My mom is getting older and needs help with groceries, taking her medication at the right time, following her doctor’s advice. Yet, we live nearly 1,000 miles apart. I can’t pop over at a moment’s notice.
Mine is not an uncommon predicament. Here in northern New Jersey and all over the country, caring for elderly parents is a growing concern. Seventy-five percent of elder care falls on the shoulders of adult children and other family members and friends. Often called the “sandwich generation,” this coincides with caring for our own children and being in the full swing of our careers.
It’s a real conundrum, especially since an increasing number of grown children and their parents live in different states.
The challenge of caring for my mother long distance started when my father passed away. It was two weeks before my wedding. Amid the place cards and my full-time job, came a mass of paperwork. Changing billing addresses to my home, faxing death certificates, sorting through finances and health insurance.
And, figuring out how my mother, who doesn’t drive, would get to her doctor appointments. With Type II diabetes, regular health monitoring is important; she has a penchant for ice cream. She’s also cognitively impaired, making supervision all the more necessary.
I could move her closer to me and, then again, I couldn’t. She doesn’t want to move. She likes it down south, likes her home and friends, her routines. I prefer the “frozen north,” and so does my own family. Two little girls and my husband, who’s lived in Bergen County practically his whole life.
Not that my mother wants my help. She resents feeling that I’m “in charge” of her. And, frankly, being the head of my mother’s affairs is no treat for me either.
I needed help, but there were few people to which we could turn. And fewer still who could offer the kind of regular assistance necessary. Everyone I know is as busy as I am.
I began the search for professional help. I thought I’d found an answer in the form of elderly home care agencies. They provided the kinds of services I thought I needed: home check-ins, light cleaning, transportation.
But, here’s what they didn’t provide: judgment. A week into working, one aide signed my mother up for a credit card, despite specific instruction not to make financial decisions. Several aides later, I realized I needed something different.

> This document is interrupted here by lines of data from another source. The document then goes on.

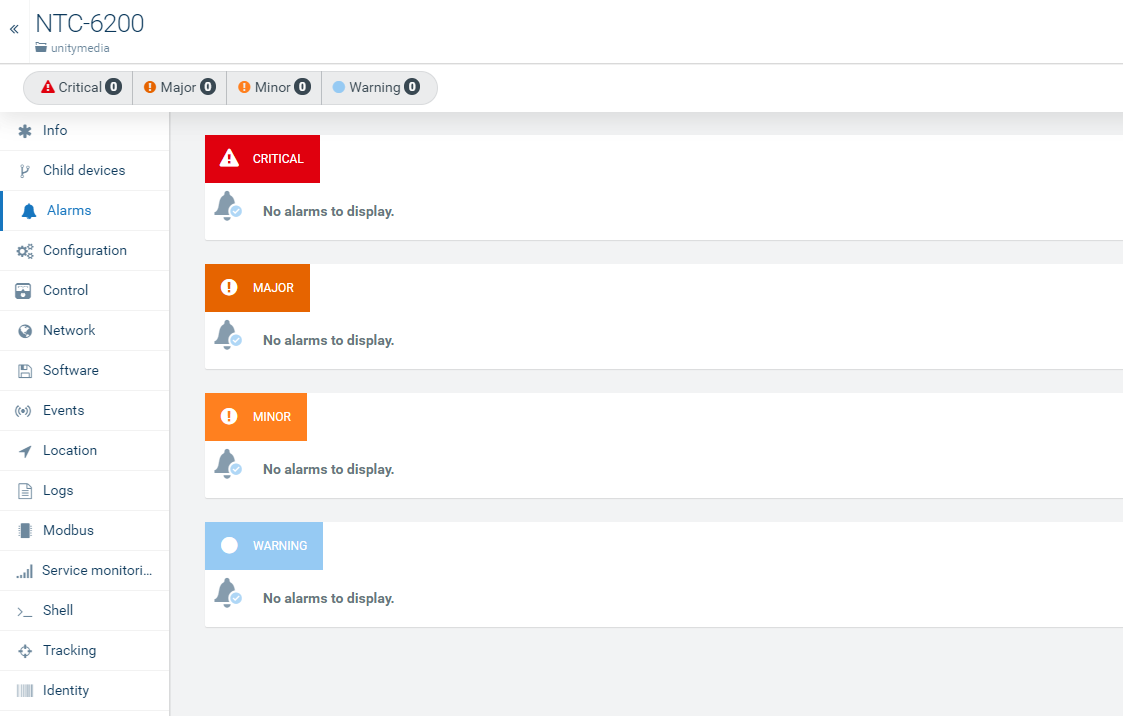
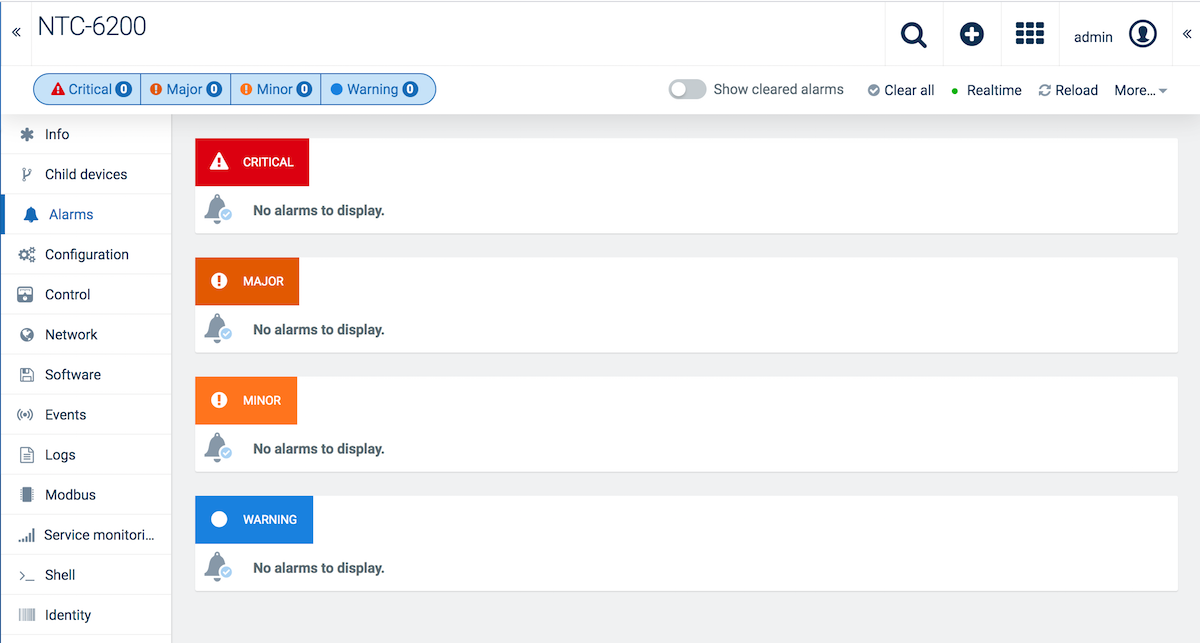
modified several screenshots; added new section on scada svg file

diff --git a/content/users-guide/optional-services-bundle/cloud-fieldbus.md b/content/users-guide/optional-services-bundle/cloud-fieldbus.md
@@ -15,6 +15,7 @@ Cloud Fieldbus is supported out of the box by the following terminals:
 * [Pssystec SMARTbox Mini](https://devicepartnerportal.softwareag.com/web/devices/10043) for Modbus/RTU
 * [Pssystec SMARTbox DP](https://devicepartnerportal.softwareag.com/web/devices/10041) for Profibus
 * [NetComm Wireless NTC-6200](https://devicepartnerportal.softwareag.com/web/devices/10034) for Modbus/TCP and Modbus/RTU
+* [Casa Systems (NetComm) NTC-220 series](/device-tutorials/netcomm-router/) for Modbus/TCP and Modbus/RTU
 
 For further information on supported devices refer to the [Cumulocity IoT Device Partner Portal](https://devicepartnerportal.softwareag.com/web/#/) which offers an extensive [collection of devices](https://devicepartnerportal.softwareag.com/web/#/devices) with guaranteed plug-and-play compatibility and full functional support in the Cumulocity IoT platform. 
 
@@ -33,10 +34,10 @@ To connect a Modbus/RTU device, follow these steps:
 3. Check the serial communication settings of the device according to the instructions provided with the Modbus device (i.e. baud rates and communication protocol). These have to match with all devices on the bus.
 4. In the Device Management application, click **All devices** in the **Devices** menu in the navigator. In the device list, select the terminal and switch to the **Modbus** tab.
 5. Change the communication settings shown in the **Serial communication** section to match the settings on the bus, if needed.
-6. Change the transmit rate and the polling rate according to your requirements. The polling rate is the frequency at which the Modbus devices are polled for changes. The transmit rate is the frequency where measurements are sent to Cumulocity IoT.
+6. Change the transmit rate and the polling rate according to your requirements. The transmit rate is the frequency where measurements are sent to Cumulocity IoT. The polling rate is the frequency at which the Modbus devices are polled for changes. 
 7. Click **Save** to save your settings.
 
-![Add Modbus device](/images/users-guide/cloud-fieldbus/fieldbus-new-modbus-rtu.png)
+![Add Modbus device](/images/users-guide/cloud-fieldbus/fieldbus-modbus-rtu.png)
 
 **To add child devices**
 
@@ -54,10 +55,10 @@ To connect a Modbus/TCP device, follow these steps:
 2. Check the network settings of the device using the instructions provided with the device.
 3. In the Device Management application, click **All devices** in the **Devices** menu in the navigator. In the device list, select the terminal and switch to the **Network** tab. Verify that the LAN settings of the terminal match the settings of the device so that TCP communication can be established.
 4. Switch to the **Modbus** tab.
-5. Change the transmit rate and the polling rate according to your requirements. The polling rate is the frequency at which the Modbus devices are polled for changes. The transmit rate is the frequency at which measurements are sent to Cumulocity IoT.
+5. Change the transmit rate and the polling rate according to your requirements. The transmit rate is the frequency at which measurements are sent to Cumulocity IoT. The polling rate is the frequency at which the Modbus devices are polled for changes. 
 6. Click **Save** to save your settings.
 
-![Add Modbus device](/images/users-guide/cloud-fieldbus/fieldbus-new-modbus-tcp.png)
+![Add Modbus device](/images/users-guide/cloud-fieldbus/fieldbus-modbus-tcp.png)
 
 **To add child devices**
 
@@ -67,7 +68,7 @@ To connect a Modbus/TCP device, follow these steps:
 
 Cumulocity IoT will now send a notification to the Modbus terminal that a new device is ready to be managed. This may take a few seconds.
 
-> **Info:** It is assumed that all Modbus/TCP communication uses the standard Modbus/TCP port 502. On the NTC-6200, the port to be used can be configured through the variable "service.cumulocity.plugin.lua__modbus.port" via the device shell or the local web user interface of the device.
+> **Info:** It is assumed that all Modbus/TCP communication uses the standard Modbus/TCP port 502. On the NTC-6200 and NTC 220 series, the port to be used can be configured through the variable "service.cumulocity.modbus.port" via the device shell or the local web user interface of the device.
 
 #### Connecting CAN devices
 
@@ -171,7 +172,7 @@ In the widget, the selected coils and registers are grouped into display categor
 
 ![Use the Fieldbus Device Widget](/images/users-guide/cloud-fieldbus/fieldbus-modbus-status.png)
 
-Registers and coils that can be changed are represented by active widgets. For example, in the screenshot above, the "Master switch" coil and the "Mode" register are editable. If you click a switch, an operation to change the corresponding coil or register is sent to the terminal. Similar, if you change a value and click **Set**, an operation is created. The terminal will then carry out the configuration change on the device, as requested through the operation. While the operation is being processed, a progress indicator is shown.
+Registers and coils that can be changed are represented by active widgets. If you click a switch, an operation to change the corresponding coil or register is sent to the terminal. Similar, if you change a value and click **Set**, an operation is created. The terminal will then carry out the configuration change on the device, as requested through the operation. While the operation is being processed, a progress indicator is shown.
 
 #### <a name="scada"></a>Monitoring the device status using the SCADA widget
 
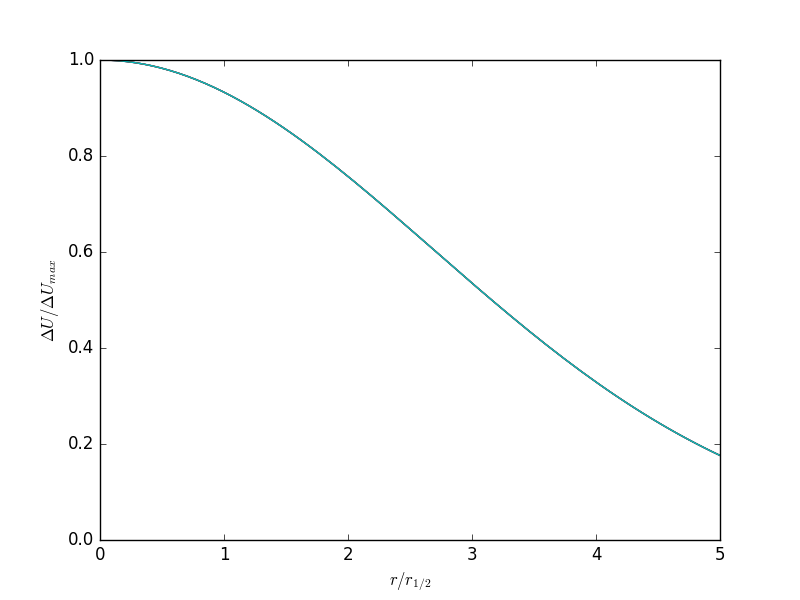
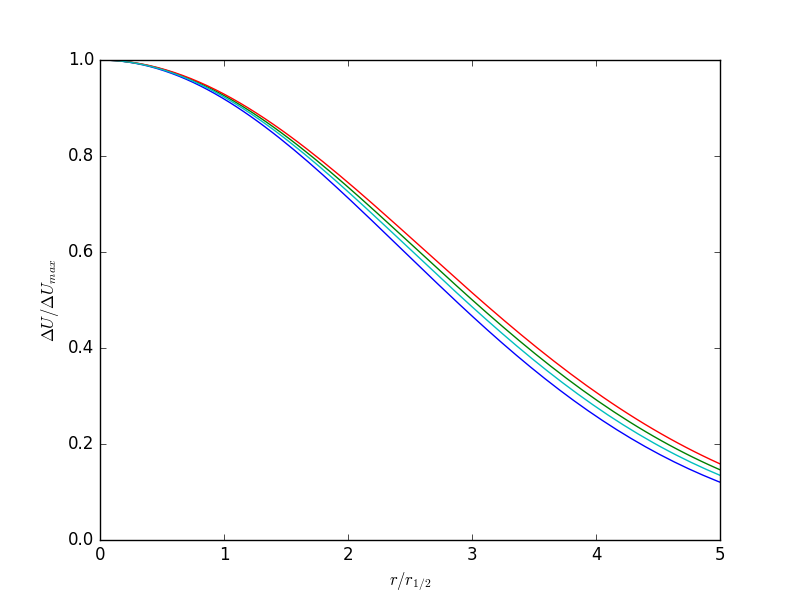
Arrgle problemas de indexacion en /viejo/gaussiana

Changed region(s): [[0.2188, 0.12, 0.9062, 0.81], [0.1562, 0.09, 0.2188, 0.12]]

diff --git a/src/viejo/gaussiana_1.py b/src/viejo/gaussiana_1.py
@@ -90,7 +90,7 @@ exponente = np.zeros((len(x_n),len(r_cuadrado)))
 gaussiana = np.zeros((len(x_n),len(r_cuadrado)))
 deficit_dividido_U_inf = np.zeros((len(x_n),len(r_cuadrado)))
 
-for i in range x_n:
+for i in range (0,len(x_n)):
 	for j in range (0,len(r_cuadrado)):
 		exponente[i,j] = -r_cuadrado[j] / (2 * sigma_n_cuadrado[i])
 		gaussiana[i,j] = exp(exponente[i,j])
@@ -111,12 +111,12 @@ for i in range x_n:
 # grafico la gaussiana en funcion de r
 
 fin = np.arange(0,len(r_cuadrado))
-y = np.zeros((len(x_n),len(r_cuadrado)))
+#y = np.zeros((len(x_n),len(r_cuadrado)))
 
 # simil figura 3 del paper:
 
-for i in range(0,len(x_n)):
-	y[i] = gaussiana[x_n[i],fin]
+#for i in range(0,len(x_n)):
+#	y[i] = gaussiana[x_n[i],fin]
 
 #	plt.ylim([0,1])
 #	plt.xlabel('r')
@@ -140,10 +140,10 @@ plt.ylim([0,1])
 plt.xlim([0,1])
 plt.xlabel('r')
 plt.ylabel(r'$\Delta U / \Delta U_{max} $')
-plt.plot(r,y[x_n_0])
-plt.plot(r,y[x_n_1])
-plt.plot(r,y[x_n_2])
-plt.plot(r,y[x_n_3])
+plt.plot(r,gaussiana[x_n_0,fin])
+plt.plot(r,gaussiana[x_n_1,fin])
+plt.plot(r,gaussiana[x_n_2,fin])
+plt.plot(r,gaussiana[x_n_3,fin])
 plt.show()
 #fig.savefig('figura_3_gaussiana.png')
 
@@ -161,12 +161,12 @@ for i in range (0,len(x_n)):
         cociente_r_r_medio[i,j] = r[j]/r_medio[i]
 
 fin = np.arange(0,len(r_cuadrado))
-z = np.zeros((len(x_n),len(r_cuadrado)))
+#z = np.zeros((len(x_n),len(r_cuadrado)))
 
 # figura 3 del paper:
 
-for i in range(0,len(x_n)):
-	z[i] = cociente_r_r_medio[x_n[i],fin]
+#for i in range(0,len(x_n)):
+#	z[i] = cociente_r_r_medio[x_n[i],fin]
 
 
 fig = plt.figure()
@@ -174,10 +174,10 @@ plt.ylim([0,1])
 plt.xlim([0,5])
 plt.xlabel(r'$r / r_{1/2}$')
 plt.ylabel(r'$\Delta U / \Delta U_{max} $')
-plt.plot(z[x_n_0],y[x_n_0])
-plt.plot(z[x_n_1],y[x_n_1])
-plt.plot(z[x_n_2],y[x_n_2])
-plt.plot(z[x_n_3],y[x_n_3])
+plt.plot(cociente_r_r_medio[x_n_0,fin],gaussiana[x_n_0,fin])
+plt.plot(cociente_r_r_medio[x_n_1,fin],gaussiana[x_n_1,fin])
+plt.plot(cociente_r_r_medio[x_n_2,fin],gaussiana[x_n_2,fin])
+plt.plot(cociente_r_r_medio[x_n_3,fin],gaussiana[x_n_3,fin])
 plt.show()
 fig.savefig('figuras/gaussiana.png')
 
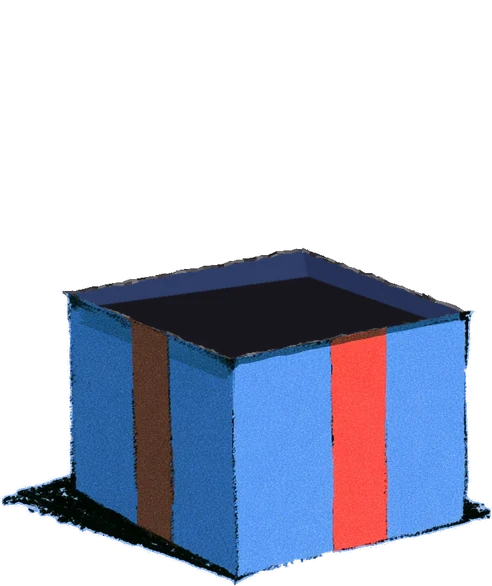
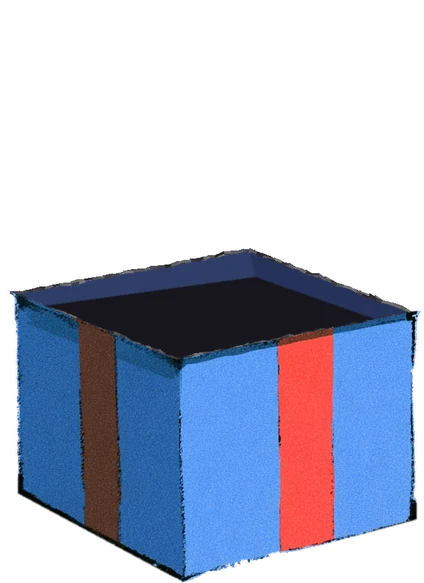
Gift box: no shadow under the box

diff --git a/components/sisi/journey-v2/GiftNote.tsx b/components/sisi/journey-v2/GiftNote.tsx
@@ -233,7 +233,7 @@ export function GiftNote({ gift, open, onOpenMap }: { gift: Gift | null; open: b
             .gn-below { position: relative; width: 100%; display: flex; justify-content: center; z-index: 2; }
             .gn-box {
               position: relative;
-              width: 220px;
+              width: 190px;
               padding: 0;
               border: 0;
               background: none;
@@ -245,7 +245,7 @@ export function GiftNote({ gift, open, onOpenMap }: { gift: Gift | null; open: b
             .gn-box:disabled { cursor: default; }
             /* lid and body are cut from one painting: same canvas, stacked */
             .gn-lid { position: absolute; inset: 0; width: 100%; z-index: 2; }
-            .gn-body { display: block; width: 220px; }
+            .gn-body { display: block; width: 190px; }
             /* the letter: lined paper, deckled, half out of a rose envelope */
             .gn-letter-wrap { position: relative; width: 100%; max-width: 340px; padding-bottom: 62px; }
             /* the envelope: painted paper with a crayon outline (back + open flap, front pocket with a gold seal) */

The home care aides were caring, but that wasn’t nearly enough. I needed someone with discernment. Someone who could make the kinds of decisions I would, who’d know when to act and when to consult me first.
At that time, I never found anyone. Then, recently I heard an unfamiliar term: geriatric care managers. Unfamiliar with the profession, I researched it and learned that this is a different, more sophisticated kind of resource. Geriatric Care Managers (Or Elder Care Managers) generally have strong educational credentials and provide for both medical and non-medical needs. They could, for instance, make sure my mother accurately assesses her blood sugar.
I found a few geriatric care management agencies through online resources. The U.S.
Department of Aging provides an elder care locator at www.Eldercare.gov, although it’s unclear if the database includes both Home Care Aides and Geriatric Care Managers, or one of the two.
The National Association of Professional Geriatric Care Managers (http://www.caremanager.org) is a non-profit organization of geriatric care managers that acts as a governing body for members. They establish and help to maintain high ethical and practical standards of education and certification.
Advocare (https://www.caremanage.com) is a member of the National Association of Professional Geriatric Care Managers as well as the Florida Association for Professional Care Managers. In their case, Advocare’s Geriatric Care Managers are registered nurses and also experienced social work professionals with strong backgrounds in elderly care. They seem to provide what I never found: astute oversight and a useful knowledge of local resources. Coordinating the medical and daily care of elderly parents, they keep in close contact with families and act as a liaison between families and medical providers.
Looking through their website, a number of client recommendation letters are impressive in their length and detail. Many of them are physicians, attorneys, and the like–from all over the U.S., including our area. This isn’t surprising, since Florida continues to hold its title as the retirement state.
I am heartened to find that such resources exist, because they seem to provide what I’ve previously lacked-the ability to make accurate, educated assessments. I wish I’d found Advocare when my mother and I needed them most.